I want to create an identity for those family members that came before me. For my family history has been lost, misplaced and forgotten. I will begin by searching for information, asking questions, and recalling memories.
When information is found, I will write. When I recall memories, I will write. When I get answers, I will write.
I want to leave written words for my children, grandchildren, and future generations so that they, “know from whence they came.”
So, I begin this journey with fond memories of my maternal great-grandparents.
George and Miss Mattie
During my childhood, I assumed George and Miss Mattie were only good friends. After all, they worked on the same plantation and lived in close proximity to each other.
As the plantation owner’s family cook, Miss Mattie, lived in the big house with the plantation owner’s family. I recall a large white house surrounded by huge shrubs, sitting on lush green lawns, with peacocks walking around spreading their colorful wings.
George worked as the driver who supervised the sharecroppers working in the plantation fields. Therefore, his house was a bit larger, painted a bright red and better maintained than the sharecropper homes on the plantation. Sitting directly behind the big house, it shared the big house’s lush green lawns, huge shrubs and the peacocks even wandered by George’s front porch spreading their colorful wings.
Growing up, I knew George was the driver on the plantation. Unlike the drivers described during slavery, the sharecroppers on the plantation respected and trusted George.
Even though slavery ended in 1865, its remnants remained in the south and its replacement was sharecropping.
I am not sure when George or Miss Mattie began working on this plantation located in the rural Mississippi Delta. For certain, George worked as the driver throughout my mother’s childhood as well as mine.
Miss Mattie and George married sometime around the mid-1950s and were together until George passed away in 1971. Miss Mattie died several years later.
Though. I refer to George and Miss Mattie as great-grandparents, we shared no bloodline.
George the Single Parent
My mother rarely talked about her past. But, she did tell me how George became my great-grandfather He married my great-grandmother, Minerva, around the late 1930s. She was raising four grandchildren after the death of her daughter and only child, Minnie.
Several years later, when Minerva, died four of her sisters offered to take one child each. George rejected their offer. He did not want to see them separated.

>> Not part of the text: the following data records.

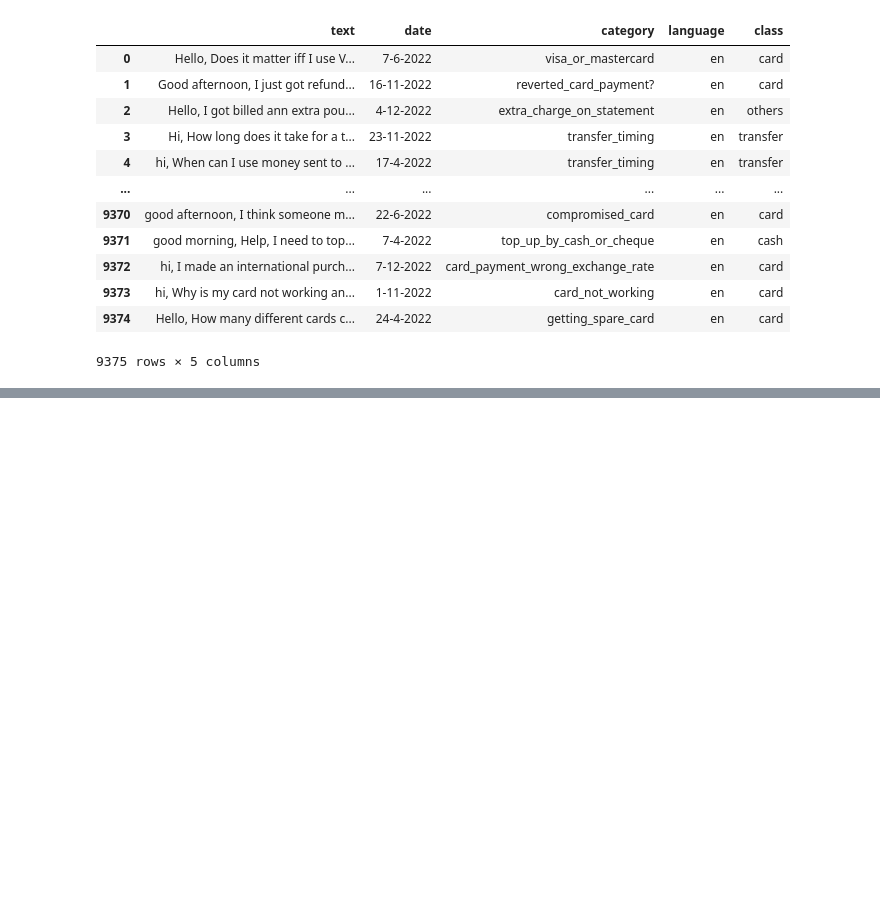
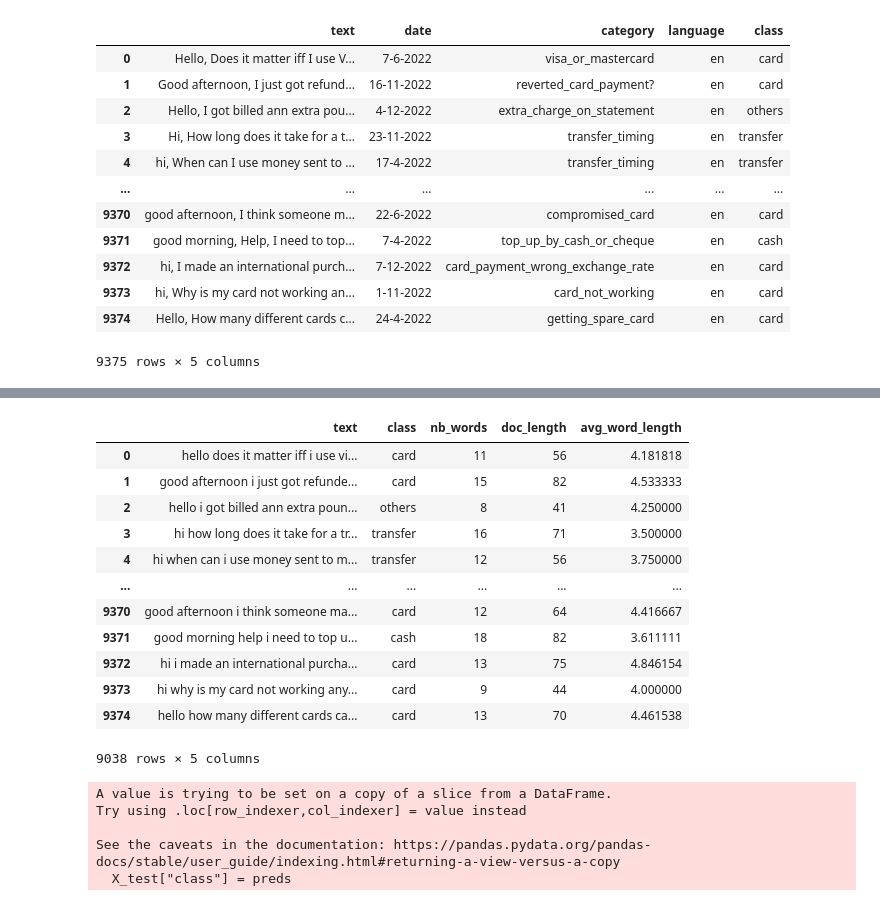
Before and after one commit to 0xjrr/ds-hackaton4-ldsa, a Jupyter notebook: JS.ipynb, the cells around one changed output, grey strips where cells are left out. Saved outputs shown, nothing was run; the diff lists cells and outputs as text; code cells hidden in the pictures; blank space fills up the shorter version.

```diff
--- a/JS.ipynb
+++ b/JS.ipynb
@@ -58,0 +149,2 @@ df_merged.to_csv("data\dataset_mapped.csv")
+# %%
+df_clean = df_clean.loc[df_clean["class"].notna()]
@@ -58,0 +157,16 @@ df_merged.to_csv("data\dataset_mapped.csv")
+# %%
+df_aux = df_clean.copy()
+# %%
+def remove_punctuation(text):
+
+
+    text = re.sub(r'[^\w\s]+', '', text)
+
+    return text.lower()
+# %%
+def preprocess_text(df):
+
+    df_processed = df.copy()
+    df_processed["text"] = df_processed["text"].apply(lambda x: remove_punctuation(x))
+    return df_processed
+df_aux = preprocess_text(df_aux)
@@ -58,0 +216,22 @@ df_merged.to_csv("data\dataset_mapped.csv")
+# %%
+df_clean_aux = df_aux.copy()
+
+df_clean_aux["nb_words"] = df_clean_aux['text'].str.split().map(len)
+df_clean_aux["doc_length"] = df_clean_aux['text'].map(len)
+df_clean_aux["avg_word_length"] =  df_clean_aux['text'].apply(lambda x: np.mean([len(t) for t in x.split(' ')]) if len([len(t) for t in x.split(' ')]) > 0 else 0)
+
+df_clean_aux
+# %% [output]
+|  | text | class | nb_words | doc_length | avg_word_length |
+| 0 | hello does it matter iff i use vi... | card | 11 | 56 | 4.181818 |
+| 1 | good afternoon i just got refunde... | card | 15 | 82 | 4.533333 |
+| 2 | hello i got billed ann extra poun... | others | 8 | 41 | 4.250000 |
+| 3 | hi how long does it take for a tr... | transfer | 16 | 71 | 3.500000 |
+| 4 | hi when can i use money sent to m... | transfer | 12 | 56 | 3.750000 |
+| ... | ... | ... | ... | ... | ... |
+| 9370 | good afternoon i think someone ma... | card | 12 | 64 | 4.416667 |
+| 9371 | good morning help i need to top u... | cash | 18 | 82 | 3.611111 |
+| 9372 | hi i made an international purcha... | card | 13 | 75 | 4.846154 |
+| 9373 | hi why is my card not working any... | card | 9 | 44 | 4.000000 |
+| 9374 | hello how many different cards ca... | card | 13 | 70 | 4.461538 |
+9038 rows × 5 columns
@@ -58,0 +302,8 @@ df_merged.to_csv("data\dataset_mapped.csv")
+# %%
+X_test["class"] = preds
+# %% [output]
+A value is trying to be set on a copy of a slice from a DataFrame.
+Try using .loc[row_indexer,col_indexer] = value instead
+
+See the caveats in the documentation: https://pandas.pydata.org/pandas-docs/stable/user_guide/indexing.html#returning-a-view-versus-a-copy
+  X_test["class"] = preds
```
Also changed, not shown: parts of 20 cells of this notebook.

George was very protective of the children. He stressed getting an education and their moving up north for a better life. When other children on the plantation went to work in the fields, my mother and her siblings went to school. When the two girls were ready for high school, he sent them both off to boarding schools. I remember mama saying, “We wanted to go to the field with the other children, but George wouldn’t allow it.”
The two boys were with him until they enlisted in the Navy during World War II and the two girls left when they married. All eventually moved north as George wanted.
I have many, many memories to share of times spent with this compassionate, loving, and generous man as I continue down this path of discovering “from whence I came.”